By Alison Ramsey
IAHPC Newsletter Editor
Two events decided Koffi Tengue’s path in life. When he was seven years old, a child bitten by a snake died while the child’s father dashed home to get money for treatment, which the health center refused to provide before payment; and when he was a first-year med student, he watched his mother die of cancer—“an unforgivable disease.”
In response, in 1997 he joined with others to found Organisation Jeunesse pour le Développement Communautaire (Youth Organization for Community Development), or ORJEDEC, in Kouvé, his village in Togo.
ORJEDEC has matured to become an effective palliative care provider for children and adults, trainer of health care professionals and caregivers, and advocate locally, nationally, and internationally. Its achievements as a non-governmental organization have been nurtured through partnerships and support from—among others—Togo’s Ministry of Health, its National Association of Nurses, Hospice Africa Uganda, the African Palliative Care Association, and the IAHPC.
ORJEDEC by the numbers
Although ORJEDEC is based in Kouvé, a region of 25,000 people, its national partnerships translate into a country-wide influence to benefit 8.2 million citizens.
Its three key activities are: promotion of palliative care, prevention of serious diseases (such as cancer, HIV/AIDS, diabetes, etc.), and nutrition and counselling.
Its three palliative care experts (trained by Hospice Africa Uganda), two doctors, 14 nurses, a mental health specialist, a psychologist, two pastors, a sociologist, and 41 community-based volunteers cover a lot of ground. They meet and counsel patients at seven palliative care centers that cover the two largest regions of Togo as well as doing home care. They are working with the national association of nurses to provide services to out-of-area residents: in the meantime, they connect to other regions using WhatsApp, Facebook, and by phone.
ORJEDEC’s current mandate includes treating those with chronic and progressive diseases, as well as vulnerable patients suffering from COVID-19, in their homes and at private and public health care institutions.
It joined with SOS Soins Palliatifs in Togo in an ongoing effort to advocate for improved health insurance to help those with serious pathologies and limited prognosis, especially the neglected, frail elders, and the most financially fragile residents.
ORJEDEC’s plans include advocating for improved availability of morphine, integrating palliative care into educational curricula, and establishing a hospice serving West Africa. Another focus is to continue training caregivers in rural areas. The need, says, Dr. Tengue, is real and immediate; with a population of more than 7 million, Togo has 32,200 cases of cancer and HIV/AIDS.

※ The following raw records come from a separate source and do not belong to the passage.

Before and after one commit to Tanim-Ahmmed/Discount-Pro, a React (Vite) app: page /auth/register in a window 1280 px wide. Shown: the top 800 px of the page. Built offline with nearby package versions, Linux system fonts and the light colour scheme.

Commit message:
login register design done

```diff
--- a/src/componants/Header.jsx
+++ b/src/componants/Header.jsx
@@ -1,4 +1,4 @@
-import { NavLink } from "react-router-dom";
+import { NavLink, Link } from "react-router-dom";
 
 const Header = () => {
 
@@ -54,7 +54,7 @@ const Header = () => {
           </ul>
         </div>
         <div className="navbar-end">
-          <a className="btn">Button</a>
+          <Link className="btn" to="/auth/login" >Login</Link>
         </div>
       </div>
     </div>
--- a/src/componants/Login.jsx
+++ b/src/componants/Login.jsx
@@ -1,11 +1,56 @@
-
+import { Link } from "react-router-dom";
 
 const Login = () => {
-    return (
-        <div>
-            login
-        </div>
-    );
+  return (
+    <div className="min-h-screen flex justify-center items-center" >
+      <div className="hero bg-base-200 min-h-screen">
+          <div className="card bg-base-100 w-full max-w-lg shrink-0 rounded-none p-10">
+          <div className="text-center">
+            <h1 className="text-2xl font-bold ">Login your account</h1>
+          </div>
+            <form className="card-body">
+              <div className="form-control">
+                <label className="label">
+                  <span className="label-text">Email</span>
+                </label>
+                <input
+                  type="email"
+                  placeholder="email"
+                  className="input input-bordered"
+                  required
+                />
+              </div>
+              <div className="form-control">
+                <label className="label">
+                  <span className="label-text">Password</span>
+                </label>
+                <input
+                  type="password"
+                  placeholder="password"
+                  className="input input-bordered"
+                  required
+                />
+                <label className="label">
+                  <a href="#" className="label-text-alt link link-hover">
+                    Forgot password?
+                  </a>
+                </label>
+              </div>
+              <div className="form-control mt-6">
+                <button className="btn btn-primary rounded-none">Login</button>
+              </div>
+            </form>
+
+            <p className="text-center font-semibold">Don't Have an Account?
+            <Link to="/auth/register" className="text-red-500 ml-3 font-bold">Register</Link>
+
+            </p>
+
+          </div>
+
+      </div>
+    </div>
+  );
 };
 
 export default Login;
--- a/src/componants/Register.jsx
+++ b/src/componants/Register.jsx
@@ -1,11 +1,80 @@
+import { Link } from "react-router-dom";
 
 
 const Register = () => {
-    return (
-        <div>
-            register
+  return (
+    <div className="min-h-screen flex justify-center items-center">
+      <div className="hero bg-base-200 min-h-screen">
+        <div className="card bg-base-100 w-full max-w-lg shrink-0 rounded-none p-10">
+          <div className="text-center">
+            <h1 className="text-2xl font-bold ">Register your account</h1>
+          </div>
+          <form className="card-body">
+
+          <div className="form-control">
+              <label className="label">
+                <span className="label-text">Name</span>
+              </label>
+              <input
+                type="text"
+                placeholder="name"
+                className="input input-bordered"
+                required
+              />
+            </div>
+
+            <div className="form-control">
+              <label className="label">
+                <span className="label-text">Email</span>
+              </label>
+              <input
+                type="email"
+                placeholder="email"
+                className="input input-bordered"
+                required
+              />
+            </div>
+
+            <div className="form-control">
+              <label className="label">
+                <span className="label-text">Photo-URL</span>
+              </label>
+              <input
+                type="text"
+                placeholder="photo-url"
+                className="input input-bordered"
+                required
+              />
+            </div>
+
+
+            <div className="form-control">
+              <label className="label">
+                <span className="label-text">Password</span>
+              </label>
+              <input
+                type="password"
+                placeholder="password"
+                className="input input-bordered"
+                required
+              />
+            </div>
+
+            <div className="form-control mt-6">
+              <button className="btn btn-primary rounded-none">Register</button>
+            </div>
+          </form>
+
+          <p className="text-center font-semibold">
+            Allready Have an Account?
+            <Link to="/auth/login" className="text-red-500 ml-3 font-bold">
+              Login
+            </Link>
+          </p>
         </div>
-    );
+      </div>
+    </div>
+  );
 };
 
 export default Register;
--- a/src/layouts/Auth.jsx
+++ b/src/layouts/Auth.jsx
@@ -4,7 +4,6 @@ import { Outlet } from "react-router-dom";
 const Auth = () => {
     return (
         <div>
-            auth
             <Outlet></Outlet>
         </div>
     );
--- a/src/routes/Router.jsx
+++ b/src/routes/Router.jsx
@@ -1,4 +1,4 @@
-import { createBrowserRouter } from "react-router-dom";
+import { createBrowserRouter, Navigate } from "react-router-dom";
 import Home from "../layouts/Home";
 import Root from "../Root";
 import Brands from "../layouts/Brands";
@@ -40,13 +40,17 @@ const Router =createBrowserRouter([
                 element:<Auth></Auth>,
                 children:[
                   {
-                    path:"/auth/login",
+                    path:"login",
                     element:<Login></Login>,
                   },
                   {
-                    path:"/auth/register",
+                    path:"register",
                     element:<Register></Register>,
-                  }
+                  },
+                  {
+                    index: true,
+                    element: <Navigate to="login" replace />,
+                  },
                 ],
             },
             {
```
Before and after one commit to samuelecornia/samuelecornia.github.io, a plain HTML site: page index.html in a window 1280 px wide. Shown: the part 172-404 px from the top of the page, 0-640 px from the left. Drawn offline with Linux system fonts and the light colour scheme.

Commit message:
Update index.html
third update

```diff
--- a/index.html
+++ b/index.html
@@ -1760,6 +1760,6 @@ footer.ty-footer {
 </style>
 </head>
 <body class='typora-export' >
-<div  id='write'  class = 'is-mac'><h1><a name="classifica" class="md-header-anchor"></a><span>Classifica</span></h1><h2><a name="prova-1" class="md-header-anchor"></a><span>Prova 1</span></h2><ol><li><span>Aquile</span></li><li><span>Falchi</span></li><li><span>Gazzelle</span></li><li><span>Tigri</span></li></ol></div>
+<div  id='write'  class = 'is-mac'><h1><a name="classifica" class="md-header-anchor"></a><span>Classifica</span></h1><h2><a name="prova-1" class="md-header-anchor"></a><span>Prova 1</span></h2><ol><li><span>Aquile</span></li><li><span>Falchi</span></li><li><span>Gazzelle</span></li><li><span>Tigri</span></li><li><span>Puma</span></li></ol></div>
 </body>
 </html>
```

Most important, however, is that “we do everything we can, with love, because a job well done is always satisfying.”